(Problem) Your answer should consist of each line below that contains the string "solid".
-------- Source material --------
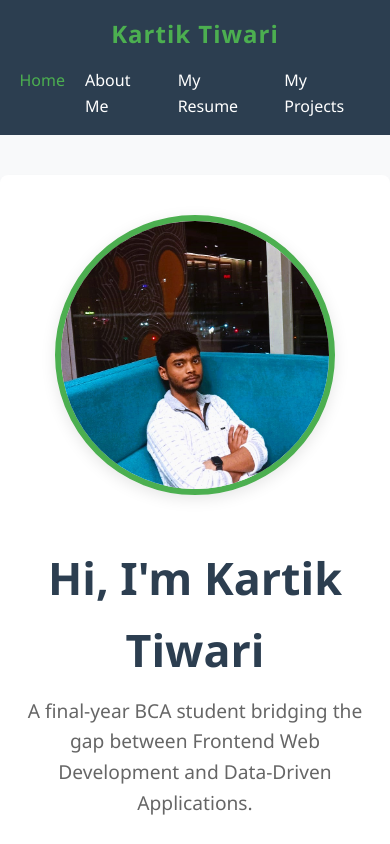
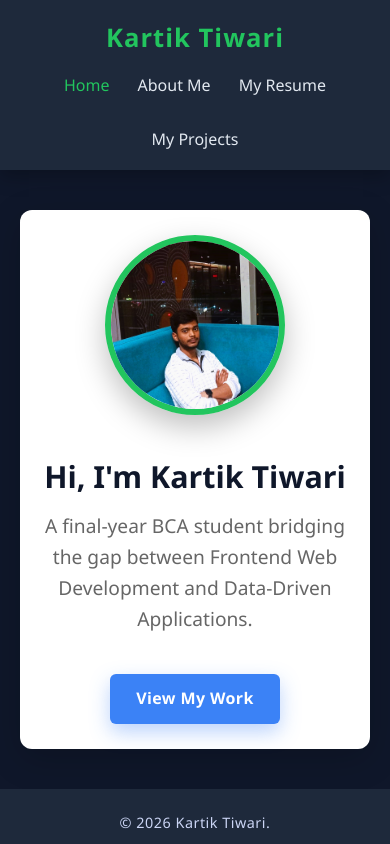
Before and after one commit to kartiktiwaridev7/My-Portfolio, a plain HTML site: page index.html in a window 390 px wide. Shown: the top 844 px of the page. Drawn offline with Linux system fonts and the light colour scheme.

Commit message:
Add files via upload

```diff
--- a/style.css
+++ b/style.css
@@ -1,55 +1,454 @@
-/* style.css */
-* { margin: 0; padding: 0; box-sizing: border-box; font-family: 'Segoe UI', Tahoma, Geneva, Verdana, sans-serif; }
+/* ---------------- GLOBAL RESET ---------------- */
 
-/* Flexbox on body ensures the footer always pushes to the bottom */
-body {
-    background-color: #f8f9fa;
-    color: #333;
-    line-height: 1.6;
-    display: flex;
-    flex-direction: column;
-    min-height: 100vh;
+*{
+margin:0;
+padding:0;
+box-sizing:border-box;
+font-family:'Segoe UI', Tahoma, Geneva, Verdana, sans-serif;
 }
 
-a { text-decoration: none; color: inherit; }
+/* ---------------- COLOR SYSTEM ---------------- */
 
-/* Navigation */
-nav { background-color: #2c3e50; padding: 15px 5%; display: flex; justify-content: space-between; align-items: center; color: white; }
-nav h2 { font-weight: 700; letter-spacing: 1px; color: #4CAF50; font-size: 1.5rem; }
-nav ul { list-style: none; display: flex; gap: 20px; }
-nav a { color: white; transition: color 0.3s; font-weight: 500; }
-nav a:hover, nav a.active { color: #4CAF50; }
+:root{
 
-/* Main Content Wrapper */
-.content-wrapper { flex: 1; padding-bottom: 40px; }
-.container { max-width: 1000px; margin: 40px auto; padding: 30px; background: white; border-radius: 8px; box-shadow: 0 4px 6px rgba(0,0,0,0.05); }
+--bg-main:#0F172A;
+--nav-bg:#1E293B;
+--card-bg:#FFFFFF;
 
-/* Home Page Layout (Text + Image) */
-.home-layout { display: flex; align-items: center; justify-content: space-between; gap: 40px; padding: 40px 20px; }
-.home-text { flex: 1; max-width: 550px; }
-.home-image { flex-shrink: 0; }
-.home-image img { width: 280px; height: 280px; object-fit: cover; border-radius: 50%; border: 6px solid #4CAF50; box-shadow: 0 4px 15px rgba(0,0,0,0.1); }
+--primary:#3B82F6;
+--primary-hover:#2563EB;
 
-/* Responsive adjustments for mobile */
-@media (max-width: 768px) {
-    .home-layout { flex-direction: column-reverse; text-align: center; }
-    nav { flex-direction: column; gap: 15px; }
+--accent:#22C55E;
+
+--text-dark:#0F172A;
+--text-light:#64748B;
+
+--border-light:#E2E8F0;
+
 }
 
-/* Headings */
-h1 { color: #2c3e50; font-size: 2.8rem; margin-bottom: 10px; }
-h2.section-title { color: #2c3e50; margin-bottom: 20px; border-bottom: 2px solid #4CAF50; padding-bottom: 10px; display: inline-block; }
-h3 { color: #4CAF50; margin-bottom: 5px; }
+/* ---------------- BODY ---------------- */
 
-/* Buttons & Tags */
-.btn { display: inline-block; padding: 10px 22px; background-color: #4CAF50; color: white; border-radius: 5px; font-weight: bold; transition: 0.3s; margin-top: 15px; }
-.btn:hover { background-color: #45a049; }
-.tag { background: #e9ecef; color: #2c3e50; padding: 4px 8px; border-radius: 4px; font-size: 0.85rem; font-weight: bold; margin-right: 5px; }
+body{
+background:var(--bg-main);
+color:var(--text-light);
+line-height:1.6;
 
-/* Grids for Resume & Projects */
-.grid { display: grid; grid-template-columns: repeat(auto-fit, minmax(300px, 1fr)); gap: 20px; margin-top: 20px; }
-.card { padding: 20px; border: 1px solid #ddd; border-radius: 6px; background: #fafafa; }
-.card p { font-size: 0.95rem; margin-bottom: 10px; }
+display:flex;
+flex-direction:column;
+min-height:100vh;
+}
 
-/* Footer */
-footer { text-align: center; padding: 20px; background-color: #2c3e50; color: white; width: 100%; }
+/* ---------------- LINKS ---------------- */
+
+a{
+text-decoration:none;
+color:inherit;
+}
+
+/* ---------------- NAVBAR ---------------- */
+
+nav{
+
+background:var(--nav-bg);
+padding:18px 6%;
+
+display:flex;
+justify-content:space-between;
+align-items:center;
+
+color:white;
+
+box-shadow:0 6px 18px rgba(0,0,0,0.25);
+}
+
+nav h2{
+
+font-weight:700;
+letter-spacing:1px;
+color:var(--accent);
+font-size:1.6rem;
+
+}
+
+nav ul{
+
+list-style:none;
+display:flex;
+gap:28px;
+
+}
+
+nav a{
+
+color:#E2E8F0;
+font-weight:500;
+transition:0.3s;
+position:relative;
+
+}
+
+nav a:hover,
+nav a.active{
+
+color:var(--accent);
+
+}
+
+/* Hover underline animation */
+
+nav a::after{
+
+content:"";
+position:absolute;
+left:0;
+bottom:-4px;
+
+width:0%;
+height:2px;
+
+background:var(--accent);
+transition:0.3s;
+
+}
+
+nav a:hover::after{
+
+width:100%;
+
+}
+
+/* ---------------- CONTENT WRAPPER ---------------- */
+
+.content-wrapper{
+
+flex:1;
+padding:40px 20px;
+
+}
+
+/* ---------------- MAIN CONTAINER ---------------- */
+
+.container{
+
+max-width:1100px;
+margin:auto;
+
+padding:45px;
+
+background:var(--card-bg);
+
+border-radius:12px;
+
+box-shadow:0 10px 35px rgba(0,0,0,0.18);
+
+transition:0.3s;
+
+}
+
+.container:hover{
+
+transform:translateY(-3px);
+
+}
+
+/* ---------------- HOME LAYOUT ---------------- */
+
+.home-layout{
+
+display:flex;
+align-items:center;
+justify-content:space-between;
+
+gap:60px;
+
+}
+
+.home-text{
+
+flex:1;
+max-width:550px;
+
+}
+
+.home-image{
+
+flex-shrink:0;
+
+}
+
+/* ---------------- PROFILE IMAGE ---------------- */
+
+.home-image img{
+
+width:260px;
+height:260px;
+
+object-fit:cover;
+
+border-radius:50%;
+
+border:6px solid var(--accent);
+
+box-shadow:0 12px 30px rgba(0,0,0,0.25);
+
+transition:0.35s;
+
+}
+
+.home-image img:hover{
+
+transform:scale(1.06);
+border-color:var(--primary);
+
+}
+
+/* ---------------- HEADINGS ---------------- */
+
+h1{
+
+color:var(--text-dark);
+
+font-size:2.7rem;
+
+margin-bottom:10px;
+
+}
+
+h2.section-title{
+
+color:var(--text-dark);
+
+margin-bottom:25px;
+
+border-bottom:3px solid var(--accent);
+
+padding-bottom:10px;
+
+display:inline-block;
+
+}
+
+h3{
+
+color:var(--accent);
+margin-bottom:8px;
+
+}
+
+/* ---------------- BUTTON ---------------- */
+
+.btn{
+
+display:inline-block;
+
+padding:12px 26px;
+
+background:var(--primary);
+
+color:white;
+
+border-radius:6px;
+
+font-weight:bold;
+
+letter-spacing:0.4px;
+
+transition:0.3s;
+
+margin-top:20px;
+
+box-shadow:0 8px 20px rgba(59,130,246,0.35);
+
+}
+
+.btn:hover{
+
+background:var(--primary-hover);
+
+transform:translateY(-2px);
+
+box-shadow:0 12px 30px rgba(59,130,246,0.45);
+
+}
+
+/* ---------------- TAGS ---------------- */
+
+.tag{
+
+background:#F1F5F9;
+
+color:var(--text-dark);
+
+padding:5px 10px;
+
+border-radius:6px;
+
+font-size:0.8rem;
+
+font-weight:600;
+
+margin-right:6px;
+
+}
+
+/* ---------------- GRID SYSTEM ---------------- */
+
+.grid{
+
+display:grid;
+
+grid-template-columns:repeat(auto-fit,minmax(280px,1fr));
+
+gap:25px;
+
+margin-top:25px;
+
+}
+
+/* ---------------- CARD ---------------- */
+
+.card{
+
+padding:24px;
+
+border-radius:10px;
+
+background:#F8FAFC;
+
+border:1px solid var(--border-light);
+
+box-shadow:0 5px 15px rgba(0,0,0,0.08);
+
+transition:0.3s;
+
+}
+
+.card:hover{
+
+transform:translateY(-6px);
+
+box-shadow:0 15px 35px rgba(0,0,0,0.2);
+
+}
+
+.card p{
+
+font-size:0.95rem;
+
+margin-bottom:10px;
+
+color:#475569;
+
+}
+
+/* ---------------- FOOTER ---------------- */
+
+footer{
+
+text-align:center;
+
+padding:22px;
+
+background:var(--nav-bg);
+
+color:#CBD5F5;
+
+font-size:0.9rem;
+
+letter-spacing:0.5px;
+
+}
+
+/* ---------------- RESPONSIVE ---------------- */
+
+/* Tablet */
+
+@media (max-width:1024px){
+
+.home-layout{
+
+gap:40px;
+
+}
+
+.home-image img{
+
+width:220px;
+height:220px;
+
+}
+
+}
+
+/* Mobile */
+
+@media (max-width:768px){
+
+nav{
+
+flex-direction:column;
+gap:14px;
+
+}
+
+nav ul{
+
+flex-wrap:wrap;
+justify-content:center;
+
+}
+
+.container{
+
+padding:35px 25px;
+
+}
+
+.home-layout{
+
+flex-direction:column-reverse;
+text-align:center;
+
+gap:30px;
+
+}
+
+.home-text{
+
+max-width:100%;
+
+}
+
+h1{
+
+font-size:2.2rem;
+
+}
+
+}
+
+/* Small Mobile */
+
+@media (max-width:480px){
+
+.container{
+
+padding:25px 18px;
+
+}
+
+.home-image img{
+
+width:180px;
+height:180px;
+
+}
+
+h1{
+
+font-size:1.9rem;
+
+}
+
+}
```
--------
(Solution for this exercise)
-.home-image img { width: 280px; height: 280px; object-fit: cover; border-radius: 50%; border: 6px solid #4CAF50; box-shadow: 0 4px 15px rgba(0,0,0,0.1); }
-h2.section-title { color: #2c3e50; margin-bottom: 20px; border-bottom: 2px solid #4CAF50; padding-bottom: 10px; display: inline-block; }
-.card { padding: 20px; border: 1px solid #ddd; border-radius: 6px; background: #fafafa; }
+border:6px solid var(--accent);
+border-bottom:3px solid var(--accent);
+border:1px solid var(--border-light);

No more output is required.